● Problem to work on: Check each line of the entries below for the word "dlqr", and copy the lines that have it.

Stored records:
------------------------------------------------
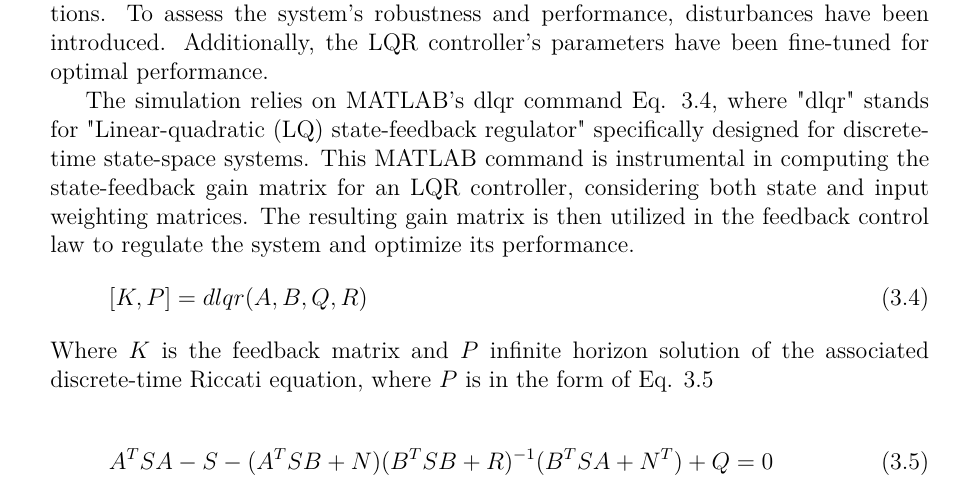
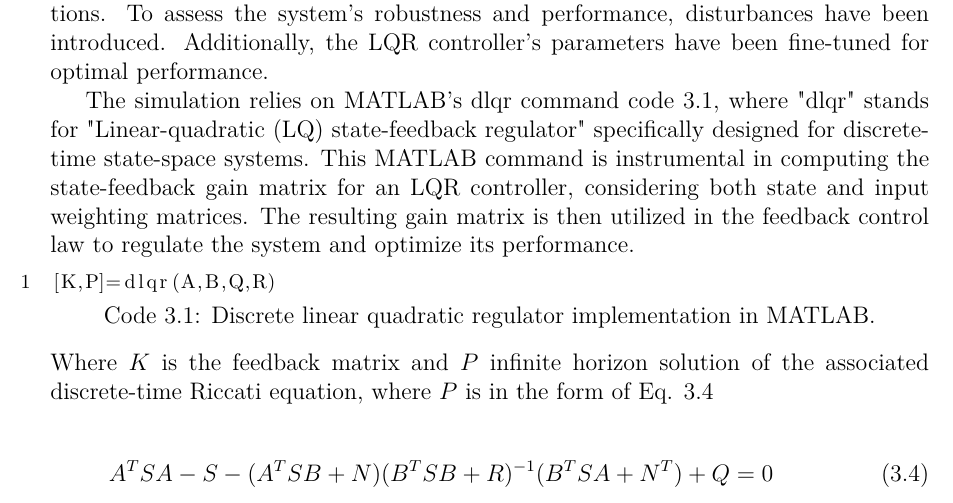
Before and after one commit to cenculis/projectLab, a LaTeX book (latexProject/main.tex, which reads latexProject/MainPart.tex): part of page 11 of 37, cut so that both start at the same text. Compiled offline with pdfLaTeX.

Commit message:
dlqr code update and title page renaming

```diff
--- a/latexProject/MainPart.tex
+++ b/latexProject/MainPart.tex
@@ -41,10 +41,10 @@ K^*(t)=R(t)^{-1}B(t)^TP(t)
 \subsection{Simulation}
 In the context of simulation using MATLAB for control system design, the provided code, obtained from the lab coordinator, incorporates the design of a Linear Quadratic Regulator (LQR) controller used for the control of nonlinear inverted pendulum. The primary objective is to evaluate the functionality of the code under different conditions. To assess the system's robustness and performance, disturbances have been introduced. Additionally, the LQR controller's parameters have been fine-tuned for optimal performance.
 
-The simulation relies on MATLAB's dlqr command Eq. \ref{eq3andHalf}, where "dlqr" stands for "Linear-quadratic (LQ) state-feedback regulator" specifically designed for discrete-time state-space systems. This MATLAB command is instrumental in computing the state-feedback gain matrix for an LQR controller, considering both state and input weighting matrices. The resulting gain matrix is then utilized in the feedback control law to regulate the system and optimize its performance.
-\begin{equation}\label{eq3andHalf}
+The simulation relies on MATLAB's dlqr command code \ref{eq3andHalf}, where "dlqr" stands for "Linear-quadratic (LQ) state-feedback regulator" specifically designed for discrete-time state-space systems. This MATLAB command is instrumental in computing the state-feedback gain matrix for an LQR controller, considering both state and input weighting matrices. The resulting gain matrix is then utilized in the feedback control law to regulate the system and optimize its performance.
+\begin{lstlisting}[numbers=left,label=eq3andHalf,caption={Discrete linear quadratic regulator implementation in MATLAB.},captionpos=b]
 [K,P]=dlqr(A,B,Q,R)
-\end{equation}
+\end{lstlisting}
 Where $K$ is the feedback matrix and $P$ infinite horizon solution of the associated discrete-time Riccati equation, where $P$ is in the form of Eq. \ref{eq4}
 
 \begin{equation}\label{eq4}
```
Also changed, not shown: latexProject/main.tex (+1 -1 lines), latexProject/titlePage.pdf (renamed from latexProject/Titulka.pdf), 11 other files.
------------------------------------------------
● Exercise result:
dlqr code update and title page renaming
-The simulation relies on MATLAB's dlqr command Eq. \ref{eq3andHalf}, where "dlqr" stands for "Linear-quadratic (LQ) state-feedback regulator" specifically designed for discrete-time state-space systems. This MATLAB command is instrumental in computing the state-feedback gain matrix for an LQR controller, considering both state and input weighting matrices. The resulting gain matrix is then utilized in the feedback control law to regulate the system and optimize its performance.
+The simulation relies on MATLAB's dlqr command code \ref{eq3andHalf}, where "dlqr" stands for "Linear-quadratic (LQ) state-feedback regulator" specifically designed for discrete-time state-space systems. This MATLAB command is instrumental in computing the state-feedback gain matrix for an LQR controller, considering both state and input weighting matrices. The resulting gain matrix is then utilized in the feedback control law to regulate the system and optimize its performance.
 [K,P]=dlqr(A,B,Q,R)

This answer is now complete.